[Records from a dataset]
+ + + + + + +

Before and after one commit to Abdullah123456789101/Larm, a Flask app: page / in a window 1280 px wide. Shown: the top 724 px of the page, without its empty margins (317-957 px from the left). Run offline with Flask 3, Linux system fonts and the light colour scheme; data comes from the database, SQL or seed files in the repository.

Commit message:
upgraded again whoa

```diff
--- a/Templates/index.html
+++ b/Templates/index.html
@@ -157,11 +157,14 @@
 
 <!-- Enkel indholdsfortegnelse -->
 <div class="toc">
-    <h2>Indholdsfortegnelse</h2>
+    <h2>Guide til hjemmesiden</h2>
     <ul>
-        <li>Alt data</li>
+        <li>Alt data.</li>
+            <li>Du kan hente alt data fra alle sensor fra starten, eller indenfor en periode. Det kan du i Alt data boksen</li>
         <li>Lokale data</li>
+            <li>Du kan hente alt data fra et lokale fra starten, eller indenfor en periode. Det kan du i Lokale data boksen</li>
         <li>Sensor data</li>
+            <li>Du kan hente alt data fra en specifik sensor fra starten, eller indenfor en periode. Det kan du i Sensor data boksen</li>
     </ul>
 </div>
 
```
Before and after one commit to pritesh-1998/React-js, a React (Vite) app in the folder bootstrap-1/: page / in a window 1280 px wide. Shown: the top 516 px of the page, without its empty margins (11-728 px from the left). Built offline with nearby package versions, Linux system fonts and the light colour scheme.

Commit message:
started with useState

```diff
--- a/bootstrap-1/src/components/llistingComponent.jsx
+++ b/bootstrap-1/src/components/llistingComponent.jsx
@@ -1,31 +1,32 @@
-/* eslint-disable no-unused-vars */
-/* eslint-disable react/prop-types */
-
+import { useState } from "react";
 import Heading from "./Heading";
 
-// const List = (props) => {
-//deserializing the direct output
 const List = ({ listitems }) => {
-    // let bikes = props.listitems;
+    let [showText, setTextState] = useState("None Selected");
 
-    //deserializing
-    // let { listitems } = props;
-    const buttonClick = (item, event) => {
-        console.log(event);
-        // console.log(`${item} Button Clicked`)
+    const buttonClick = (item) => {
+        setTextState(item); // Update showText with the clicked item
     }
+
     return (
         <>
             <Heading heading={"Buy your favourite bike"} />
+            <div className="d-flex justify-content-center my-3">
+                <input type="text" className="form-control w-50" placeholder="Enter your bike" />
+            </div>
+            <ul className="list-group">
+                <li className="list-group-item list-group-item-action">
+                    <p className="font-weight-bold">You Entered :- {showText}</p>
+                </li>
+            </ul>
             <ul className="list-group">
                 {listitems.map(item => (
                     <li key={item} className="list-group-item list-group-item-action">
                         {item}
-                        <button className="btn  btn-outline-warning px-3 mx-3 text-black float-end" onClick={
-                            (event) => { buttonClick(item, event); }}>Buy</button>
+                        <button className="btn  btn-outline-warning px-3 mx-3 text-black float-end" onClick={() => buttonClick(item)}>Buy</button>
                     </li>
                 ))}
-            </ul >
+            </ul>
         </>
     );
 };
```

+ + + + + + +

Output the records above in their entirety, exactly.

-- Exercise response --
Before and after one commit to Abdullah123456789101/Larm, a Flask app: page / in a window 1280 px wide. Shown: the top 724 px of the page, without its empty margins (317-957 px from the left). Run offline with Flask 3, Linux system fonts and the light colour scheme; data comes from the database, SQL or seed files in the repository.

Commit message:
upgraded again whoa

```diff
--- a/Templates/index.html
+++ b/Templates/index.html
@@ -157,11 +157,14 @@
 
 <!-- Enkel indholdsfortegnelse -->
 <div class="toc">
-    <h2>Indholdsfortegnelse</h2>
+    <h2>Guide til hjemmesiden</h2>
     <ul>
-        <li>Alt data</li>
+        <li>Alt data.</li>
+            <li>Du kan hente alt data fra alle sensor fra starten, eller indenfor en periode. Det kan du i Alt data boksen</li>
         <li>Lokale data</li>
+            <li>Du kan hente alt data fra et lokale fra starten, eller indenfor en periode. Det kan du i Lokale data boksen</li>
         <li>Sensor data</li>
+            <li>Du kan hente alt data fra en specifik sensor fra starten, eller indenfor en periode. Det kan du i Sensor data boksen</li>
     </ul>
 </div>
 
```
Before and after one commit to pritesh-1998/React-js, a React (Vite) app in the folder bootstrap-1/: page / in a window 1280 px wide. Shown: the top 516 px of the page, without its empty margins (11-728 px from the left). Built offline with nearby package versions, Linux system fonts and the light colour scheme.

Commit message:
started with useState

```diff
--- a/bootstrap-1/src/components/llistingComponent.jsx
+++ b/bootstrap-1/src/components/llistingComponent.jsx
@@ -1,31 +1,32 @@
-/* eslint-disable no-unused-vars */
-/* eslint-disable react/prop-types */
-
+import { useState } from "react";
 import Heading from "./Heading";
 
-// const List = (props) => {
-//deserializing the direct output
 const List = ({ listitems }) => {
-    // let bikes = props.listitems;
+    let [showText, setTextState] = useState("None Selected");
 
-    //deserializing
-    // let { listitems } = props;
-    const buttonClick = (item, event) => {
-        console.log(event);
-        // console.log(`${item} Button Clicked`)
+    const buttonClick = (item) => {
+        setTextState(item); // Update showText with the clicked item
     }
+
     return (
         <>
             <Heading heading={"Buy your favourite bike"} />
+            <div className="d-flex justify-content-center my-3">
+                <input type="text" className="form-control w-50" placeholder="Enter your bike" />
+            </div>
+            <ul className="list-group">
+                <li className="list-group-item list-group-item-action">
+                    <p className="font-weight-bold">You Entered :- {showText}</p>
+                </li>
+            </ul>
             <ul className="list-group">
                 {listitems.map(item => (
                     <li key={item} className="list-group-item list-group-item-action">
                         {item}
-                        <button className="btn  btn-outline-warning px-3 mx-3 text-black float-end" onClick={
-                            (event) => { buttonClick(item, event); }}>Buy</button>
+                        <button className="btn  btn-outline-warning px-3 mx-3 text-black float-end" onClick={() => buttonClick(item)}>Buy</button>
                     </li>
                 ))}
-            </ul >
+            </ul>
         </>
     );
 };
```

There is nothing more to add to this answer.